100 years, 10K, and 2 meters

100 years, 10K, and 2 meters

You know, it seemed like a good idea at the time….
Early this summer I was thinking of doing something fun with my amateur radio hobby to celebrate the upcoming 100th anniversary for K6BJ and club events. Something different, something bringing together a few interests I have enjoyed over the years. And I thought, what better way to share my experience running a 10K (6.2 mile) race than on 2 meters using the local K6BJ repeater, carrying a hand held radio, and talking to others on a Sunday morning.
The inspiration began a number of years ago in July when I first ran the Santa Cruz to Capitola Wharf-to-Wharf (W2W) 10k race with my son. Cole (KJ6LBC) and I jogged the miles crossing the finish line together a little worse for the wear, but smiling about our father/son accomplishment. At the finish line he said it was a great experience, and I thought too bad we couldn’t share it.
Another year, and another W2W, this time running by myself. It gave me time to listen to the myriad of local bands lining the course, say ‘Hi’ to others I knew and met along the route, while concentrating on finding that illusive runners ‘second wind’.  At the end of the race (or plod) I again thought that it was too bad I couldn’t have shared the experience.

Fast forward, 2016 W2W and the starting line. The 10 weeks of practice prior to the event didn’t feel as if it was enough this time. However, this year was going to be different. For one, I had my college buddy Doug (KJ6LLW) running with me. Also, I was carrying (thankfully) a light weigh 3W Yaseu VX-3R, borrowed from Cap (KE6AFE). I had few expectations other than enjoying the run, trying to make a contact, and announcing the mile markers as I waddled past them.

K6GHA at the start
K6GHA at the start

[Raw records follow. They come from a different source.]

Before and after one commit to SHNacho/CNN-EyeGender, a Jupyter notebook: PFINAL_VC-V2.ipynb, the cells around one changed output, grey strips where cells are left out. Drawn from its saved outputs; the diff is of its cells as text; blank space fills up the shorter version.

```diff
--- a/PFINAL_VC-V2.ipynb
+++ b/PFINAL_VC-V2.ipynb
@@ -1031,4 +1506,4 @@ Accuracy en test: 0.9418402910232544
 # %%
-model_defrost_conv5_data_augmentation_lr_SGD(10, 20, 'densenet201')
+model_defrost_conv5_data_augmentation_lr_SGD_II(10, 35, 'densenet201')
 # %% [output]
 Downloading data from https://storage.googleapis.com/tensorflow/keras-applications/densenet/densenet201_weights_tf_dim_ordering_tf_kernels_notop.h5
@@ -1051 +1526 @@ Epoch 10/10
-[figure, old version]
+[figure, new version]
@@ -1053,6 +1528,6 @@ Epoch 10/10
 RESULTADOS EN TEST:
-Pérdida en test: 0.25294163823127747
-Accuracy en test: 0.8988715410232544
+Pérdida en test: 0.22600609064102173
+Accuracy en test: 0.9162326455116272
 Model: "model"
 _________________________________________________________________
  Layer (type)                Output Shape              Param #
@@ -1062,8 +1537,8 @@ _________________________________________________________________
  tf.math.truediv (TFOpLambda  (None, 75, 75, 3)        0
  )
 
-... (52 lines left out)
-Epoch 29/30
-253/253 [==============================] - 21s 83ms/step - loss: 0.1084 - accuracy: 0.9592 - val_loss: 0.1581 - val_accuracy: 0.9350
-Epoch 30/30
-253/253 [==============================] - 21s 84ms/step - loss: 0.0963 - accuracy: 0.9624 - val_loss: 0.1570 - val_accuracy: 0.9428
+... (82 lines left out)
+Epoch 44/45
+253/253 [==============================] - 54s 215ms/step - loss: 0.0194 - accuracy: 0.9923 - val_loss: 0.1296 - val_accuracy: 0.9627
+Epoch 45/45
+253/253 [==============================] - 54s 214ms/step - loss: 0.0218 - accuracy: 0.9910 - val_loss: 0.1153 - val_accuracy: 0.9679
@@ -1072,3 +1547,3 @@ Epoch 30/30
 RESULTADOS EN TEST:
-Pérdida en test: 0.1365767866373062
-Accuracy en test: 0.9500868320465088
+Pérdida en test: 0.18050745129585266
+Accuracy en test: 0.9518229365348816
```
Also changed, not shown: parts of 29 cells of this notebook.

Being in the back of the pack of 16,000 runners gives you time and perspective on how big the Wharf-to- Wharf 10k has become in 44 years. The registration sold out in less than 45 minutes this year!  The starting gun goes off and it takes 12-13 minutes just to start shuffling with the crowd towards the start line. In fact, as we approach, the announcer says that the lead runners are ¾ of the way to the finish line, and this is before we even make it to the start!!
The long jog has begun for Doug and me. As we chatted, and sorted out the crowd to ‘find our stride’, I called out to K6BJ to say that I was underway… ‘snail mobile’. (Ok… now the truth… 100 yards from the start line, and I bet you would say I sounded like an old steam engine at the long end of an uphill grade. Huffing and puffing.) But… to my surprise, there are a few folks listening, and they called me back. In fact, they kept me company for the next hour (plus) while I made each mile maker and shared a mostly breathless commentary of the balloon arches, runners, and weather conditions. Many thanks to Cap (KE6AFE) and Tom (KW6S) for their continued contact support and radio reports throughout the run.
It was so much better than I thought…
In addition to the on-air support during the run, I had several runners give me a high five, take some pictures with cell phones, and a few folks by the side of the road (and finish line) acknowledge my ham radio pirate shirt and handheld 2m transceiver. This included ARES folks from Northern California, local operators, a new person looking to get into the hobby, and even the finish line PA commentator.
Who knew so many folks know of Amateur Radio? All the past years I thought I was running alone, when in fact it was with an extended hidden family, only to be found by carrying a light weight 2m radio, and running in a pack of 16,000.
At the finish line I was smiling about my decision to be ‘snail mobile’ in the 10K run. And I was thinking of all the puns I could have used on air; standing wave (at the start), pile up (at the first turn), bandwidth (running past each musical group along the course), open circuit (for those walking in running lanes), and RF burn (what I felt beginning at the first mile marker, and throughout the rest of the run!).
But … I was smiling. And that’s the point. I had a blast!

K6GHA at 10k finish
K6GHA at 10k finish

100 years of K6BJ (and I’ll bet the repeater was never used in quite this way), 10K (the 6.2 miles of running I hope to someday really run!), and 2 meters (talking and running can be done, but what about APRS?!?)
Till next year! 73